Haryana's economic development also has another story to it. The mushrooming of industries, along with the construction of high-rise buildings either for commercial or residential purposes, has led to a large scale deforestation in the state. Such gross deforestation not only imbalances the environmental stability within the state, but also outside the state. What are the consequences of such alarming rate at which trees are being cut down in Haryana?
Firstly, excessive demands for urbanisation coupled with the introduction of the latest technological advancements have led to the thinning of forests in the industrially-rich districts of Haryana such as Gurgaon, Faridabad and Rohtak. As pointed out in the Forest Survey of India Report of 2011, the open forest cover in Haryana has reduced from 0.03% in 2000, to 0.01% in 2004, and even less in the following decade. This unrestrained deforestation, first of all, reduces the amount of rainfall in the state during the monsoon. As a result of this, as hydrologist Sanjiv Chadha of the Department of Agriculture has pointed out, the groundwater level in Haryana is fast depleting. In the past 12 years, the substantial fall in groundwater level has been noted to be as critical as 7.29 metres. Such pathetic levels of groundwater depletion adversely impacts agricultural prospects in Haryana, as farmers do not find sufficient water for irrigating their fields. Due to uncontrolled levels of deforestation, which hinders the process of rainwater storage, Haryana, whose subsistence depends on a strong agrarian economy, has witnessed sharp falls in the annual production of crops such as cotton, bajra, basmati rice and paddy.
Secondly, the rising levels of air pollution in Haryana cannot be arrested, as trees are being cut down in enormous numbers.
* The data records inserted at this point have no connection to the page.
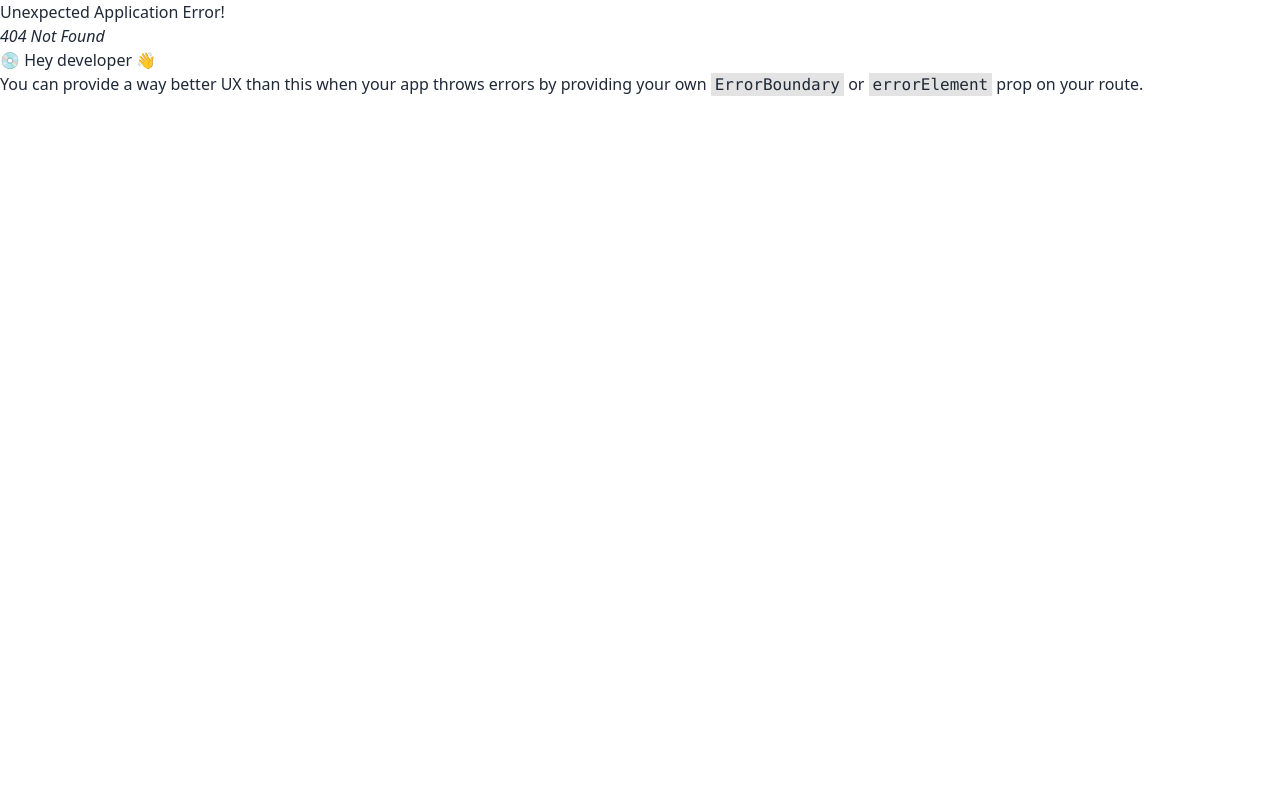
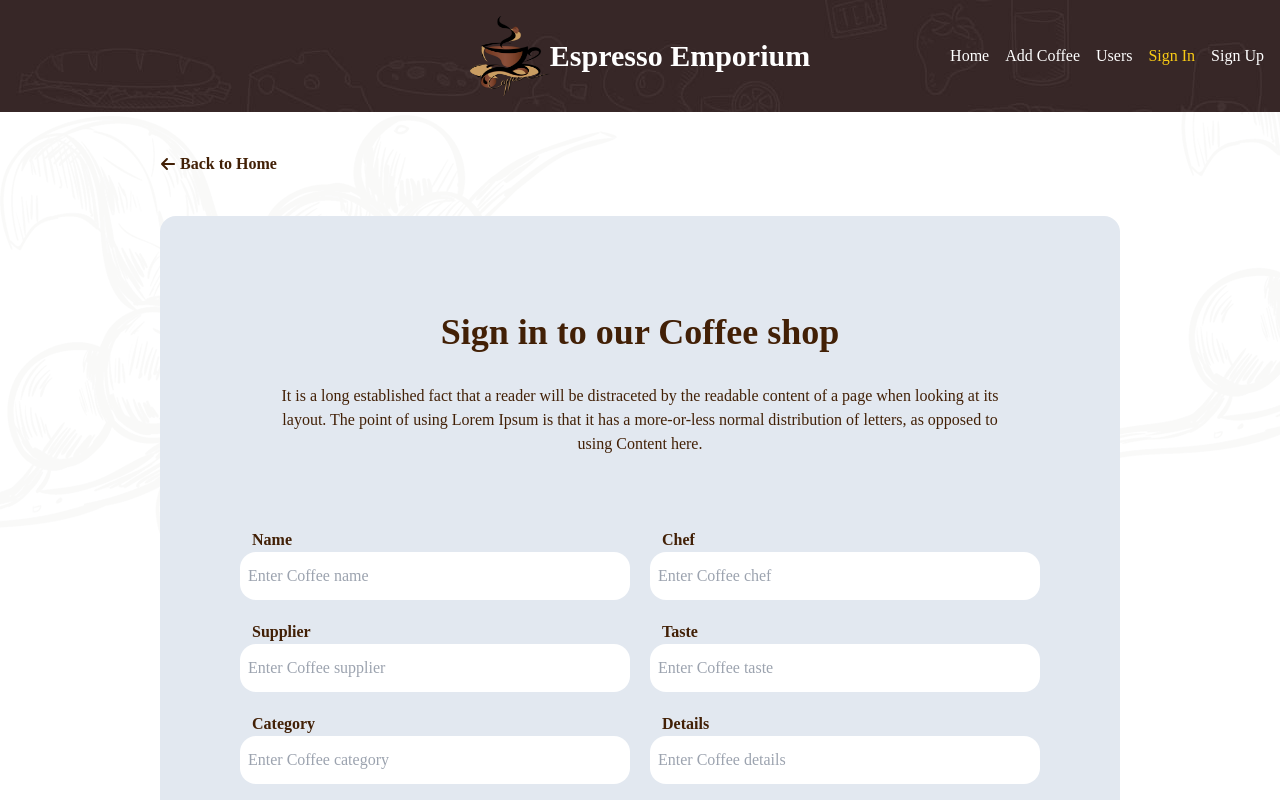
Before and after one commit to Salman-Faiz/Espresso-Emporium-CRUD-client, a React (Vite) app: page /signIn in a window 1280 px wide. Before the commit this address had no page. Shown: the top 800 px of the page. Built offline with nearby package versions, Linux system fonts and the light colour scheme; a web font is replaced by a local one.

Commit message:
nav bar code correction with active navlink

```diff
--- a/src/Pages/Shared/Footer.jsx
+++ b/src/Pages/Shared/Footer.jsx
@@ -10,8 +10,8 @@ import { FaLocationDot } from "react-icons/fa6";
 const Footer = () => {
   return (
     <div className="">
-      <div className="md:bg-footerBg max-h-[45rem] grid md:grid-cols-2 justify-center font-customFont pt-16 mt-20">
-        <div className="w-1/3 ps-10 space-y-4 sm:mx-auto">
+      <div className="md:bg-footerBg max-h-[45rem] md:flex  font-customFont pt-16 mt-20 ">
+        <div className="w-1/3 ps-10 space-y-4 sm:mx-auto pb-20">
           <img src="/public/images/more/logo1.png" className="w-20" alt="" />
           <h1 className="text-2xl font-extrabold">Espresso Emporium</h1>
           <p className="text-wrap">
@@ -19,20 +19,40 @@ const Footer = () => {
             memorable moments, to share with your best companion.
           </p>
           <div className="flex gap-3 text-xl">
-            <Link><p><FaFacebookF></FaFacebookF></p></Link>
-            <Link> <p><BsTwitterX></BsTwitterX></p></Link>
-            <Link><p><RiInstagramLine></RiInstagramLine></p></Link>
-            <Link><p><FaLinkedin></FaLinkedin></p></Link>
-
-
-
+            <Link>
+              <p>
+                <FaFacebookF></FaFacebookF>
+              </p>
+            </Link>
+            <Link>
+              {" "}
+              <p>
+                <BsTwitterX></BsTwitterX>
+              </p>
+            </Link>
+            <Link>
+              <p>
+                <RiInstagramLine></RiInstagramLine>
+              </p>
+            </Link>
+            <Link>
+              <p>
+                <FaLinkedin></FaLinkedin>
+              </p>
+            </Link>
           </div>
           <h2 className="text-2xl font-bold">Get In Touch</h2>
-          <h2 className="flex gap-1 items-center"><IoCall></IoCall> +880123456789</h2>
-          <h2 className="flex gap-1 items-center"><MdEmail></MdEmail>salmanFaiz@dot.com</h2>
-          <h2 className="flex gap-1 items-center"><FaLocationDot></FaLocationDot>bm dot dot dhaka</h2>
+          <h2 className="flex gap-1 items-center">
+            <IoCall></IoCall> +880123456789
+          </h2>
+          <h2 className="flex gap-1 items-center">
+            <MdEmail></MdEmail>salmanFaiz@dot.com
+          </h2>
+          <h2 className="flex gap-1 items-center">
+            <FaLocationDot></FaLocationDot>bm dot dot dhaka
+          </h2>
         </div>
-        <div className=" w-1/3 ps-10 sm:mx-auto">
+        <div className=" w-1/3 ps-10 sm:mx-auto pt-8">
           <h1 className="text-3xl mb-6 font-bold">Contact With Us</h1>
           <form className="space-y-4">
             <input
@@ -67,8 +87,10 @@ const Footer = () => {
           </form>
         </div>
       </div>
-      <div className="bg-[url('/public/images/more/24.jpg')]">
-        <p className="text-white font-bold text-sm text-center py-2">CopyRight Espresso Emporium 2024</p>
+      <div className="bg-[url('/public/images/more/24.jpg')]  ">
+        <p className="text-white font-bold text-sm text-center py-2 ">
+          CopyRight Espresso Emporium 2024
+        </p>
       </div>
     </div>
   );
--- a/src/Pages/Shared/Header/Header.jsx
+++ b/src/Pages/Shared/Header/Header.jsx
@@ -1,14 +1,89 @@
-import './Header.css';
+import { NavLink } from "react-router-dom";
+import "./Header.css";
 const Header = () => {
-    return (
-        <div className="HeaderBg ">
-            <div className='flex items-center justify-center'>
-            <img className='w-20 h-20' src="/public/images/more/logo1.png" alt="" />
-            <h1 className=" text-white font-customFont text-3xl py-3 font-semibold">Espresso Emporium</h1>
-            </div>
+  const navlinks = (
+    <>
+      <li>
+        <NavLink to={"/"}>home</NavLink>
+      </li>
+      <li>
+        <NavLink to={"/users"}>Users</NavLink>
+      </li>
+      <li>
+        <NavLink to={"/addcoffee"}>Add Coffee</NavLink>
+      </li>
+      <li>
+        <NavLink to={"/signIn"}>Sign In</NavLink>
+      </li>
+      <li>
+        <NavLink to={"/signUp"}>Sign Up</NavLink>
+      </li>
+    </>
+  );
+  return (
+    <nav className="bg-[url('/public/images/more/15.jpg')] p-4">
+      <div className="container mx-auto flex items-center justify-between">
+        {/* Left empty div for spacing */}
+        <div className="flex-1"></div>
 
+        {/* Centered title */}
+        <div className="flex items-center justify-center">
+          <img
+            className="w-20 h-20"
+            src="/public/images/more/logo1.png"
+            alt=""
+          />
+          <h1 className=" text-white font-customFont text-3xl py-3 font-semibold">
+            Espresso Emporium
+          </h1>
         </div>
-    );
+
+        {/* Navigation links */}
+        <div className="flex-1 flex justify-end space-x-4">
+          <NavLink
+            to="/"
+            className={({ isActive }) =>
+              isActive ? "text-yellow-400" : "text-white hover:text-gray-400"
+            }
+          >
+            Home
+          </NavLink>
+          <NavLink
+            to="/addcoffee"
+            className={({ isActive }) =>
+              isActive ? "text-yellow-400" : "text-white hover:text-gray-400"
+            }
+          >
+            Add Coffee
+          </NavLink>
+          <NavLink
+            to="/users"
+            className={({ isActive }) =>
+              isActive ? "text-yellow-400" : "text-white hover:text-gray-400"
+            }
+          >
+            Users
+          </NavLink>
+          <NavLink
+            to="/signIn"
+            className={({ isActive }) =>
+              isActive ? "text-yellow-400" : "text-white hover:text-gray-400"
+            }
+          >
+            Sign In
+          </NavLink>
+          <NavLink
+            to="/signUp"
+            className={({ isActive }) =>
+              isActive ? "text-yellow-400" : "text-white hover:text-gray-400"
+            }
+          >
+            Sign Up
+          </NavLink>
+        </div>
+      </div>
+    </nav>
+  );
 };
 
 export default Header;
--- /dev/null
+++ b/src/Pages/SignIn/SignIn.jsx
@@ -0,0 +1,127 @@
+import { FaArrowLeft } from "react-icons/fa6";
+import { Link } from "react-router-dom";
+
+
+const SignIn = () => {
+    return (
+        <div className="bg-[url('/public/images/more/11.png')] text-yellow-950">
+      <Link to={"/"}>
+        {" "}
+        <h1 className="ps-40 py-10 font-bold flex items-center gap-1">
+          <FaArrowLeft></FaArrowLeft> Back to Home
+        </h1>
+      </Link>
+      <div className="bg-slate-200 mx-40 rounded-2xl">
+        <div className="text-center pt-24 pb-10">
+          <h1 className="font-semibold text-4xl">Sign in to our Coffee shop</h1>
+          <p className="py-8 px-28 ">
+            It is a long established fact that a reader will be distraceted by
+            the readable content of a page when looking at its layout. The point
+            of using Lorem Ipsum is that it has a more-or-less normal
+            distribution of letters, as opposed to using Content here.
+          </p>
+        </div>
+        <div className="px-20">
+          <form  className="space-y-4">
+            <div className="grid md:grid-cols-2 gap-5">
+              <div>
+                <label className="ps-3 font-bold" htmlFor="name">
+                  Name
+                </label>
+                <input
+                  className="w-full px-2 py-3 rounded-2xl"
+                  type="text"
+                  name="name"
+                  placeholder="Enter Coffee name"
+                  id=""
+                />
+              </div>
+              <div>
+                <label className="ps-3 font-bold" htmlFor="Chef">
+                  Chef
+                </label>
+                <input
+                  className="w-full px-2 py-3 rounded-2xl"
+                  type="text"
+                  name="chef"
+                  placeholder="Enter Coffee chef"
+                  id=""
+                />
+              </div>
+              <div>
+                <label className="ps-3 font-bold" htmlFor="Supplier">
+                  Supplier
+                </label>
+                <input
+                  className="w-full px-2 py-3 rounded-2xl"
+                  type="text"
+                  name="supplier"
+                  placeholder="Enter Coffee supplier"
+                  id=""
+                />
+              </div>
+              <div>
+                <label className="ps-3 font-bold" htmlFor="Taste">
+                  Taste
+                </label>
+                <input
+                  className="w-full px-2 py-3 rounded-2xl"
+                  type="text"
+                  name="taste"
+                  placeholder="Enter Coffee taste"
+                  id=""
+                />
+              </div>
+              <div>
+                <label className="ps-3 font-bold" htmlFor="Category">
+                  Category
+                </label>
+                <input
+                  className="w-full px-2 py-3 rounded-2xl"
+                  type="text"
+                  name="category"
+                  placeholder="Enter Coffee category"
+                  id=""
+                />
+              </div>
+              <div>
+                <label className="ps-3 font-bold" htmlFor="Details">
+                  Details
+                </label>
+                <input
+                  className="w-full px-2 py-3 rounded-2xl"
+                  type="text"
+                  name="details"
+                  placeholder="Enter Coffee details"
+                  id=""
+                />
+              </div>
+            </div>
+            <div>
+              <label className="ps-3 font-bold" htmlFor="Photo">
+                Photo url
+              </label>
+              <input
+                className="w-full px-2 py-3 rounded-2xl"
+                type="text"
+                name="photo"
+                placeholder="Enter Coffee Photo url"
+                id=""
+              />
+            </div>
+
+            <div className="text-center pt-10 pb-20">
+              <input
+                className=" btn w-full border-2 border-yellow-950 bg-yellow-950 text-white"
+                type="submit"
+                value="Add Coffee"
+              />
+            </div>
+          </form>
+        </div>
+      </div>
+    </div>
+    );
+};
+
+export default SignIn;
--- /dev/null
+++ b/src/Pages/SignUp/SignUp.jsx
@@ -0,0 +1,10 @@
+
+const SignUp = () => {
+    return (
+        <div>
+
+        </div>
+    );
+};
+
+export default SignUp;
--- /dev/null
+++ b/src/Pages/Users/Users.jsx
@@ -0,0 +1,10 @@
+
+const Users = () => {
+    return (
+        <div>
+            <h2>users</h2>
+        </div>
+    );
+};
+
+export default Users;
```
Also changed, not shown: src/Pages/Home/PopularProducts.jsx (+6 -2 lines), src/main.jsx (+15 -0 lines).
The harmful elements released in the air, thanks to escalating number of vehicles on the road, cannot be absorbed by the trees, which are being cut down. Due to this, Haryana, in the last decade, has been reported to have abnormal levels of pollution.
Because of the grave ecological disturbance in nature, more and more people in Haryana, especially in cities like Gurgaon, Rohtak and Manesar, are complaining of chronic diseases like asthma, bronchitis and other lung diseases. Cutting down trees in large numbers is harmful for human health, as the average level of oxygen in the air is scarce, and a large number of people are succumbing to air-borne health problems in general and oxygen-deficiency problems in particular.
While Naya Haryana dreams to achieve sustainable growth and development in the state by investing in more capitalist entrepreneurships, government and non-government organisations must ensure that deforestation is distinctly reduced in the state, and enhanced afforestation policies are introduced, so that the ecological balance can be restored. In other words, it is the role of the administrative branches to prevent the merciless cutting down of trees for urbanisation projects, making of bridges and roads etc, at the cost of human and animal lives.
On a final note, awareness among the citizens of Haryana is mandatory, if such rampant deforestation is to be controlled. People must be made aware of the importance of trees and forests in Haryana, not only for the ecological balance, but also to prevent alteration in distinct socio-economic parameters like migration to other states, relative dependence on agriculture for sustenance, change in settlement patterns etc. A green Haryana with abundance of forests is the Naya Haryana that we envision.